Robin McKelle's career as a recording artist and a performer is on the rise on both sides of the Atlantic. She is already a jazz star in France and has appeared at the Blue Note and Dizzy's Club Coca-Cola in New York City. Exposed to music at home by her mother, a musician, McKelle began singing at an early age and playing piano at the age of five. In her early teens, she became interested in jazz. She switched from classical to jazz piano lessons, and her piano teacher also began to coach her with her singing. McKelle went on to attend the Berklee College of Music and, after graduating, taught voice there for three years. During that time, she entered the Thelonius Monk Vocal Competition and was a winner. Encouraged by DeeDee Bridgewater and Kurt Elling at the competition, Robin focused on singing and released her first CD Introducing Robin McKelle (2006) on Cheap Lullaby Records. Her current CD Modern Antique (Cheap Lullaby) was released this year and also features a big band configuration. Both CDs have fostered her growing reputation as a jazz vocalist.

All About Jazz: Both of your CDs have been recorded with a big band. Why did you choose this?

Robin McKelle: Well, the first album we did with the big band because of the producer that I was working with. He had this love of big bands; he really wanted to do a project with it. So when we met each other—I met him in L.A.—he said, "Here's what I want to do. Do you want to record?" And I was saying, "No, I'm not ready." So when I was actually finally ready—which was four years later after I had met him originally—we reconnected and we just went with the same idea. It's extremely expensive, but it was something we could do because of the resources he had in the people he was working with in L.A. So we kind of came to an idea together of the concept of the first album. And the follow-up album, Modern Antique—I had quite a bit of success with the first album and a lot of success over in Europe. And I was starting to do a lot of touring and having my fan base growing. It was something different. And a lot of times I heard it's great because there are trios and even smaller pieces. It's just more affordable. And not only that, artistically, it's just a completely different thing. So it was kind of like the follow-up to Introducing Robin McKelle, and I really felt like it was the right thing to do—another big band album but with just a little bit of a different flair, a little different touch to it. It still has some of the swing to it that a lot of the people really love and I love as well. But I kind of got a chance to go into more of a bluesy approach.

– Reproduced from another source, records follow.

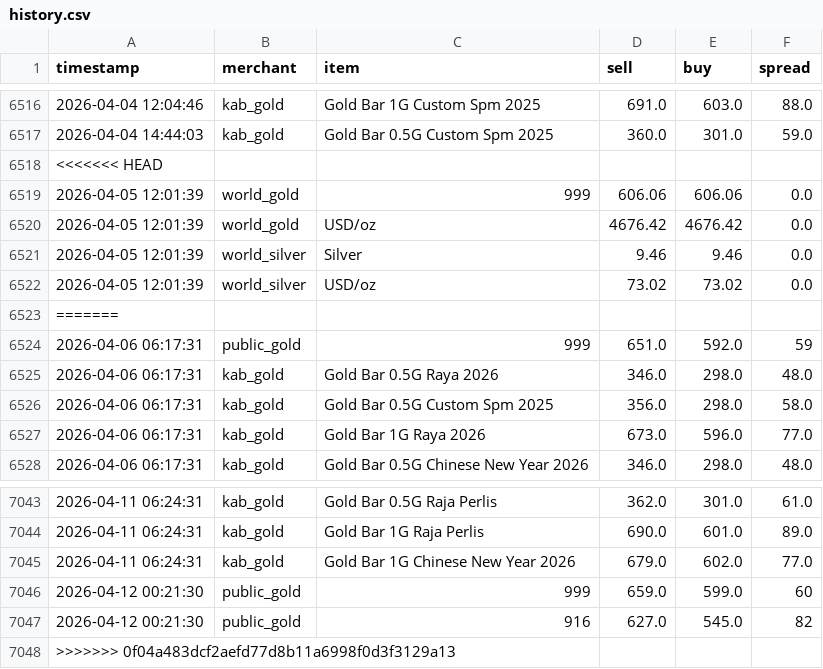
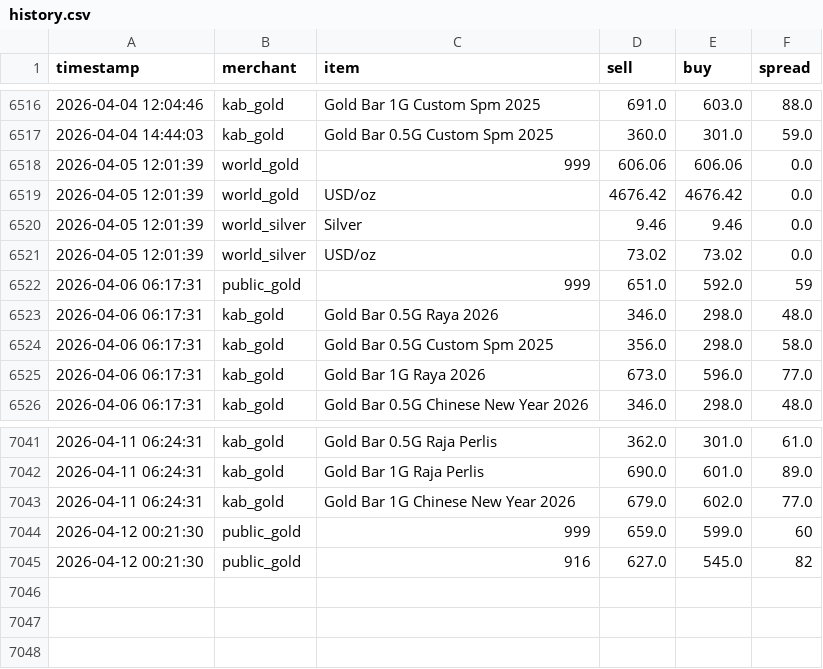
Before and after one commit to HKindaichi/pg-gold-price-api, a CSV file: output/history.csv, drawn as a sheet; only a part is shown, gaps mark what is left out.

Commit message:
Fix history corruption and add cleaning script

```diff
--- a/output/history.csv
+++ b/output/history.csv
@@ -6517,3 +6517,2 @@ timestamp,merchant,item,sell,buy,spread
 2026-04-04 14:44:03,kab_gold,Gold Bar 0.5G Custom Spm 2025,360.0,301.0,59.0
-<<<<<<< HEAD
 2026-04-05 12:01:39,world_gold,999,606.06,606.06,0.0
@@ -6522,3 +6521,2 @@ timestamp,merchant,item,sell,buy,spread
 2026-04-05 12:01:39,world_silver,USD/oz,73.02,73.02,0.0
-=======
 2026-04-06 06:17:31,public_gold,999,651.0,592.0,59
@@ -7047,2 +7045 @@ timestamp,merchant,item,sell,buy,spread
 2026-04-12 00:21:30,public_gold,916,627.0,545.0,82
->>>>>>> 0f04a483dcf2aefd77d8b11a6998f0d3f3129a13
```
Also changed, not shown: 1 other file.
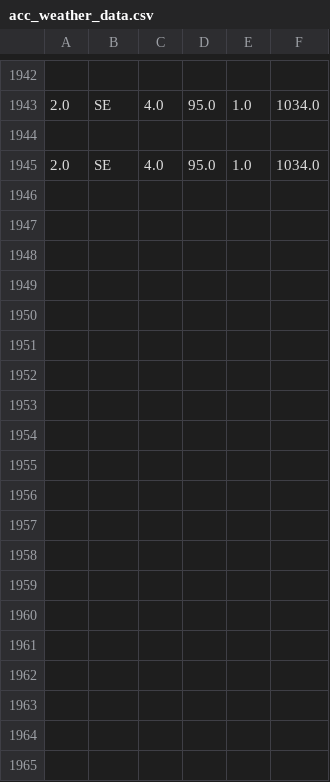
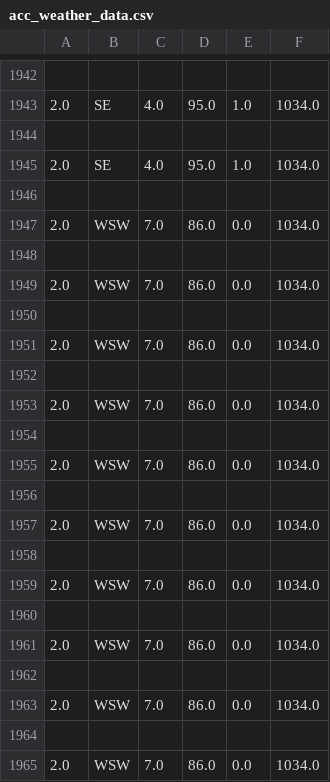
Before and after one commit to Mubeen31/live-weather-data-in-python-by-plotly-dash, a CSV file: acc_weather_data.csv, drawn as a sheet; only a part is shown, gaps mark what is left out; the diff covers the shown part only; the diff names each change by its address in the sheet, - before the commit and + after, or states it on an @@ line.

```diff
--- a/acc_weather_data.csv
+++ b/acc_weather_data.csv
+row 1946: (empty)
+row 1947: 2.0 | WSW | 7.0 | 86.0 | 0.0 | 1034.0
+row 1948: (empty)
+row 1949: 2.0 | WSW | 7.0 | 86.0 | 0.0 | 1034.0
+row 1950: (empty)
+row 1951: 2.0 | WSW | 7.0 | 86.0 | 0.0 | 1034.0
+row 1952: (empty)
+row 1953: 2.0 | WSW | 7.0 | 86.0 | 0.0 | 1034.0
+row 1954: (empty)
+row 1955: 2.0 | WSW | 7.0 | 86.0 | 0.0 | 1034.0
+row 1956: (empty)
+row 1957: 2.0 | WSW | 7.0 | 86.0 | 0.0 | 1034.0
+row 1958: (empty)
+row 1959: 2.0 | WSW | 7.0 | 86.0 | 0.0 | 1034.0
+row 1960: (empty)
+row 1961: 2.0 | WSW | 7.0 | 86.0 | 0.0 | 1034.0
+row 1962: (empty)
+row 1963: 2.0 | WSW | 7.0 | 86.0 | 0.0 | 1034.0
+row 1964: (empty)
+row 1965: 2.0 | WSW | 7.0 | 86.0 | 0.0 | 1034.0
```
Also changed, not shown: 26 added rows elsewhere in this file, weather_data.csv, 1 other file.
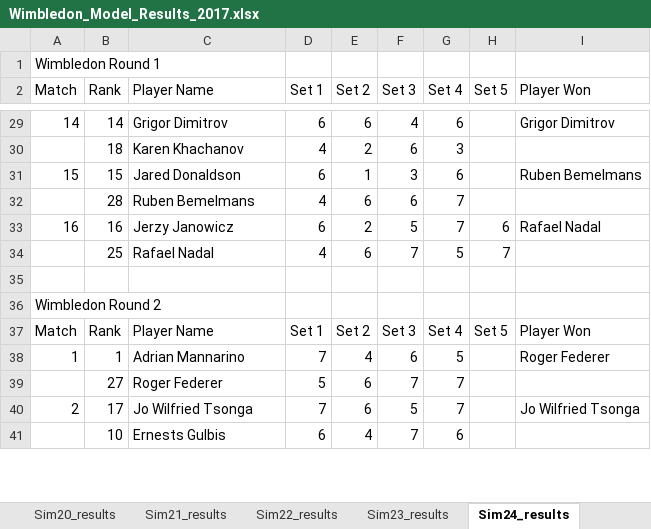
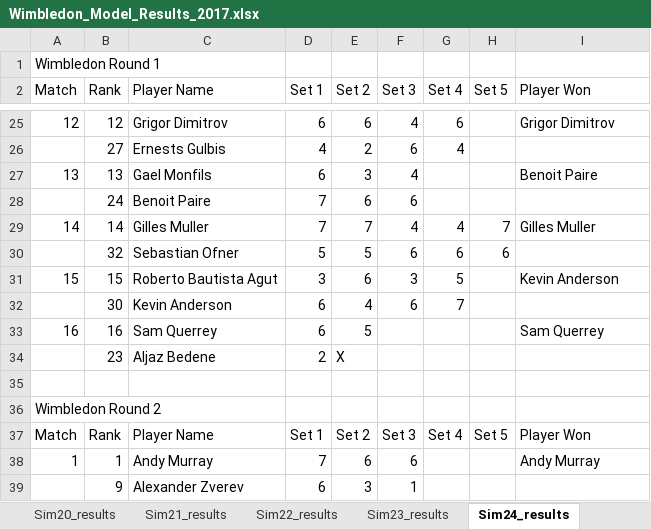
Before and after one commit to sriksrik7/SYS-611, an Excel workbook: Final Project/TennisModel/Wimbledon_Model_Results_2017.xlsx, sheet Sim24_results, drawn as a sheet; only a part is shown, gaps mark what is left out; values as stored, in another font and other column widths than the file's, no borders; removed rows and columns are numbered as before the commit, all else as after; the diff covers the shown part only; the diff names each change by its address in the sheet, - before the commit and + after, or states it on an @@ line.

```diff
--- a/Final Project/TennisModel/Wimbledon_Model_Results_2017.xlsx (sheet Sim24_results)
+++ b/Final Project/TennisModel/Wimbledon_Model_Results_2017.xlsx (sheet Sim24_results)
-A25 (Match): 14
+A25 (Match): 12
-B25 (Rank): 14
+B25 (Rank): 12
-B26 (Rank): 18
+B26 (Rank): 27
-C26 (Player Name): Karen Khachanov
+C26 (Player Name): Ernests Gulbis
-G26 (Set 4): 3
+G26 (Set 4): 4
+row 27: 13 | 13 | Gael Monfils | 6 | 3 | 4 |  |  | Benoit Paire
+row 28:  | 24 | Benoit Paire | 7 | 6 | 6
+row 29: 14 | 14 | Gilles Muller | 7 | 7 | 4 | 4 | 7 | Gilles Muller
+row 30:  | 32 | Sebastian Ofner | 5 | 5 | 6 | 6 | 6
-C31 (Player Name): Jared Donaldson
+C31 (Player Name): Roberto Bautista Agut
-D31 (Set 1): 6
+D31 (Set 1): 3
-E31 (Set 2): 1
+E31 (Set 2): 6
-G31 (Set 4): 6
+G31 (Set 4): 5
-I31 (Player Won): Ruben Bemelmans
+I31 (Player Won): Kevin Anderson
-row 32:  | 28 | Ruben Bemelmans | 4 | 6 | 6 | 7
+row 32:  | 30 | Kevin Anderson | 6 | 4 | 6 | 7
-C33 (Player Name): Jerzy Janowicz
+C33 (Player Name): Sam Querrey
-E33 (Set 2): 2
+E33 (Set 2): 5
-F33 (Set 3): 5
+F33 (Set 3): (empty)
-G33 (Set 4): 7
+G33 (Set 4): (empty)
-H33 (Set 5): 6
+H33 (Set 5): (empty)
-I33 (Player Won): Rafael Nadal
+I33 (Player Won): Sam Querrey
-row 34:  | 25 | Rafael Nadal | 4 | 6 | 7 | 5 | 7
+row 34:  | 23 | Aljaz Bedene | 2 | X
-C38 (Player Name): Adrian Mannarino
+C38 (Player Name): Andy Murray
-E38 (Set 2): 4
+E38 (Set 2): 6
-G38 (Set 4): 5
+G38 (Set 4): (empty)
-I38 (Player Won): Roger Federer
+I38 (Player Won): Andy Murray
-row 39:  | 27 | Roger Federer | 5 | 6 | 7 | 7
-row 40: 2 | 17 | Jo Wilfried Tsonga | 7 | 6 | 5 | 7 |  | Jo Wilfried Tsonga
-row 41:  | 10 | Ernests Gulbis | 6 | 4 | 7 | 6
+row 39:  | 9 | Alexander Zverev | 6 | 3 | 1
```
Also changed, not shown: 32 added rows, 34 removed rows and 81 edited cells elsewhere in this sheet, sheet Sim20_results, sheet Sim18_results, sheet Sim8_results, sheet Sim29_results, sheet Sim30_results, sheet Sim15_results, 24 more sheets, Final Project/TennisModel/Wimbledon_Model_Results_2018.xlsx, Final Project/TennisModel/Wimbledon_Model_Results_2019.xlsx, 2 other files.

AAJ: Torchy type.

RM: Yes, which I really love. So it kind of used the big band in some of the same ways but some different ways as well. So it kind of gives a little bit of a different side to it.

AAJ: Basically, what you're doing is situating yourself in the '40s and '50s, where vocalists used to record with big bands.

RM: Yes, everybody did. And, as long as the arrangements are really great and the players are great, it can be a great experience.

AAJ: Chris Connor—who was originally a band singer—sailed over the band, and that's exactly what you do. You're not overwhelmed by the band. You're still out in front and the band is right behind you; you are not a "band singer."

RM: Well, thank you. I love her and I love her voice and she's got such a great timbre to her voice—the sound and the raspiness of it. It is hard—the big band. It's a very powerful sound and there's a lot of sound and you can't be a competition, but you do have to have a bigger voice to do the big band thing, because otherwise you're going to get overwhelmed. It is a different style of singing and I do find that I love it. But there are other times when I'm on tour and I just travel with a trio.

AAJ: Although you've recorded with the big band and you're performing that way, you're certainly not going to travel with a big band—it's not feasible any more. What do you have to do to tone down your approach when working with a smaller group?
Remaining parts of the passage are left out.